Untypical: A Day at Wall Street Journal
Everyone knows the saying “You shouldn’t judge a book by its cover.” This old adage resonated immediately in my mind as my social media class and I, stepped onto the 7th floor of the Wall Street Journal. The receptionist was the first inclination, times had changed. While I expected, a stiff, suited perhaps older woman, we were greeted by a fashion-forward millennial like us, who was just glowing in happiness. It became clear as the glass lobby door that I’d prematurely judged the establishment, and this realization was crystal clear by the end of our tour.
As we sat in the lobby I looked around me. The building was an open-floor plan with the exception of the stairs in the middle surrounded by this beautiful blue glass panel that went from the 7th floor, down to all the other floors of Wall Street Journal. For a film major who has had the importance of aesthetic beat into her head, I immediately said I would love working here. We were greeted by our hosts, I watched the employees of WSJ walk up and down the hallways. I’d envisioned a scene similar to Citizen Kane’s newsroom, suited men working frantically to pitch, write, edit and finally print the newspaper. As we were brought in to the actual news meeting I knew this was nothing like I’d expected.
The editors started to trickle and call in via Skype. It was almost evenly spread between woman and men which I found to be amazing. Some editors preferred pen and paper, others preferred laptops and a few brought nothing at all, which I thought was strange. Even I, the student, brought a notebook lol. As the meeting began I saw the breakdown was going through the stories and figuring out which one were good, a bust, and which ones needed more “juice.” I learned new terminology such as reader behavior, and how important engaging your audience was.

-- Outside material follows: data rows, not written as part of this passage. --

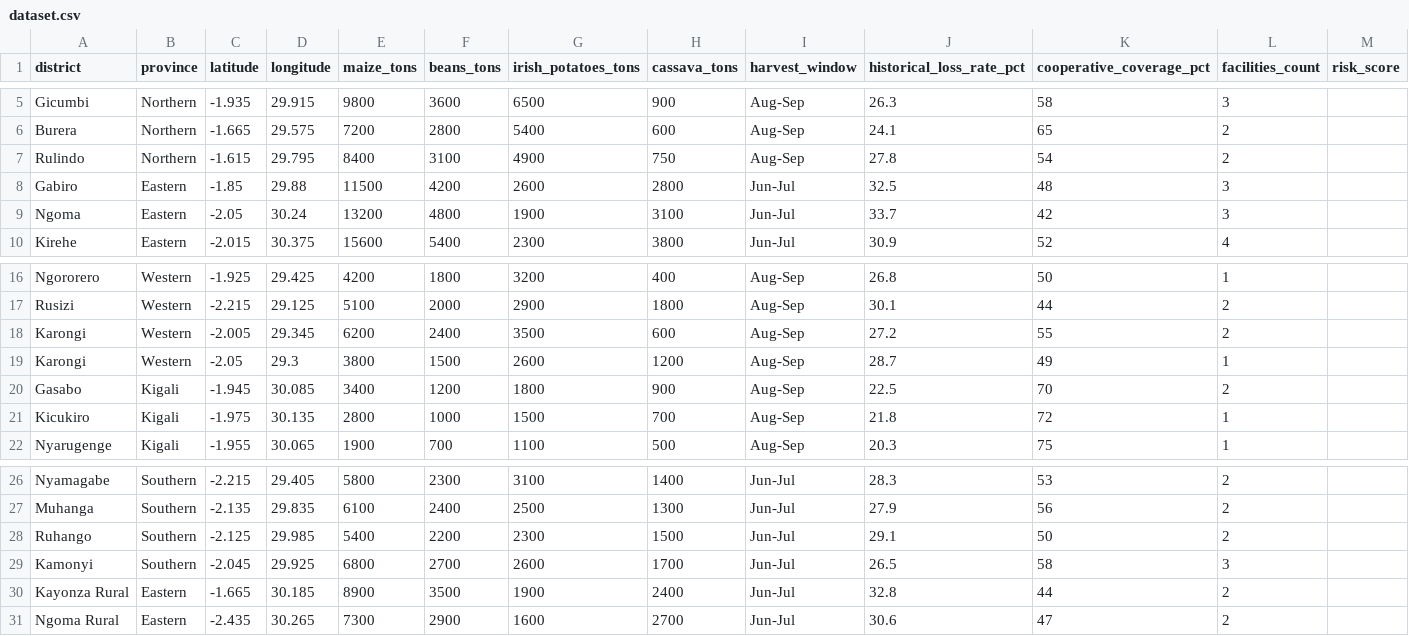
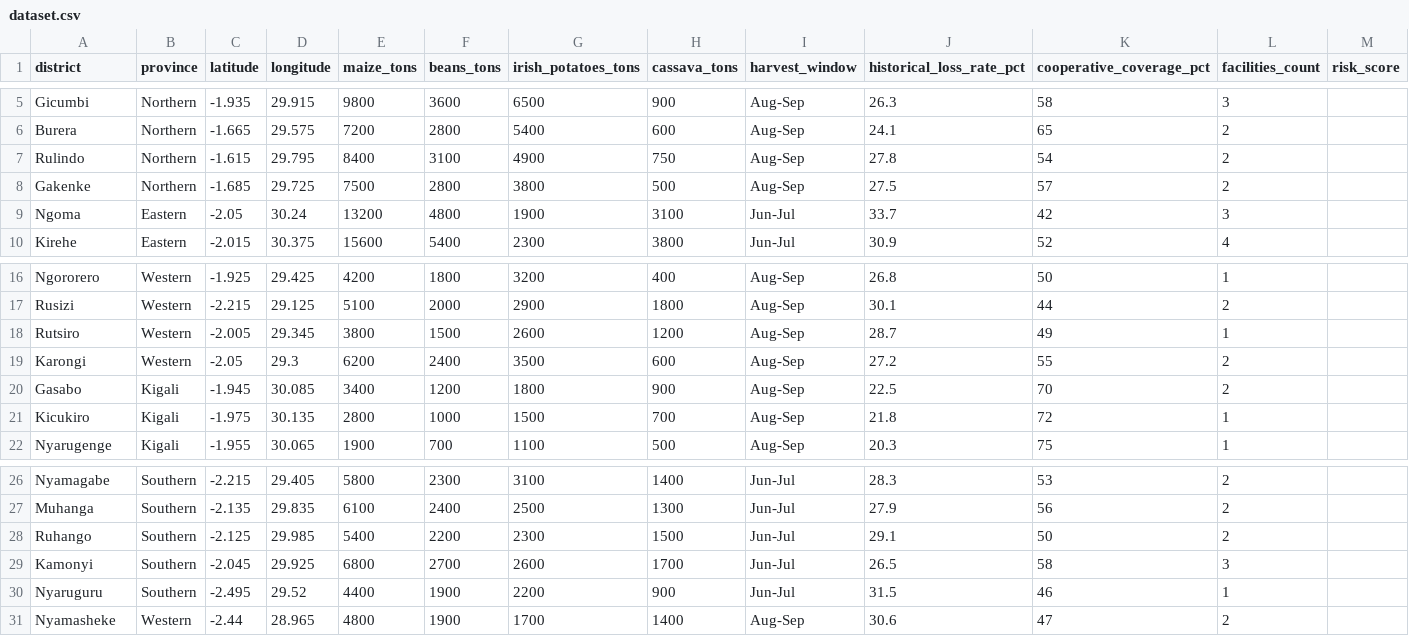
Before and after one commit to Rulindana/cropguard-rwanda, a CSV file: data/dataset.csv, drawn as a sheet; only a part is shown, gaps mark what is left out; removed rows and columns are numbered as before the commit, all else as after; rows hold the shown columns only; the diff names each change by its address in the sheet, - before the commit and + after, or states it on an @@ line.

Commit message:
docs: update README/DOCUMENTATION and sync latest data/reports for hackathon submission

```diff
--- a/data/dataset.csv
+++ b/data/dataset.csv
-row 8: Gabiro | Eastern | -1.85 | 29.88 | 11500 | 4200 | 2600 | 2800 | Jun-Jul | 32.5 | 48 | 3
+row 8: Gakenke | Northern | -1.685 | 29.725 | 7500 | 2800 | 3800 | 500 | Aug-Sep | 27.5 | 57 | 2
+row 18: Rutsiro | Western | -2.005 | 29.345 | 3800 | 1500 | 2600 | 1200 | Aug-Sep | 28.7 | 49 | 1
-C19 (latitude): -2.005
+C19 (latitude): -2.05
-D19 (longitude): 29.345
+D19 (longitude): 29.3
-row 19: Karongi | Western | -2.05 | 29.3 | 3800 | 1500 | 2600 | 1200 | Aug-Sep | 28.7 | 49 | 1
-row 30: Kayonza Rural | Eastern | -1.665 | 30.185 | 8900 | 3500 | 1900 | 2400 | Jun-Jul | 32.8 | 44 | 2
-row 31: Ngoma Rural | Eastern | -2.435 | 30.265 | 7300 | 2900 | 1600 | 2700 | Jun-Jul | 30.6 | 47 | 2
+row 30: Nyaruguru | Southern | -2.495 | 29.52 | 4400 | 1900 | 2200 | 900 | Jun-Jul | 31.5 | 46 | 1
+row 31: Nyamasheke | Western | -2.44 | 28.965 | 4800 | 1900 | 1700 | 1400 | Aug-Sep | 30.6 | 47 | 2
```
Also changed, not shown: 17 other files.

Surprisingly the meeting was short and sweet, and we were lead out to speak with the social media/audience engagement team after.
As we walked down a level to the “hub” as our hosts described it, I saw a stark contrast between the editors and the reporters/journalists. First thing I noticed everyone was cheerful even as they worked. The second important thing I noticed was the floor consisted predominately of female millennials and I felt this wave of empowerment wash over me. We continued on and met with the small social media team which consisted of about 5 people. Our hosts hit a few topics such as audio versions of the WSJ and its podcasts could be streamed via Google Home or Alexa. We also learned how WSJ is aiming to engage a younger demographic through the use of social media specifically Snapchat, and then we were done.
I believe the most impacting part of my experience was Erin, who is one of the social media audience engagers, and the person I will never forget. Erin is the statement “I love my job,” in the flesh, literally. It is her kind of happiness, which drives us upcoming creative journalists, producers, directors, screenwriters, filmmakers and so on in this industry to keep fighting for a slot in this media world. Erin’s happiness is the kind that motivates you to keep persisting regardless of what anyone says. I always said I want to work where I’m happy to go into work every single day as long as I know I’m doing something I love. Erin proved that my thought process was true. It was quite obvious that going to work to her everyday was fun, fun and more fun!! Who’d thought a trip to the Wall Street Journal could be so uplifting?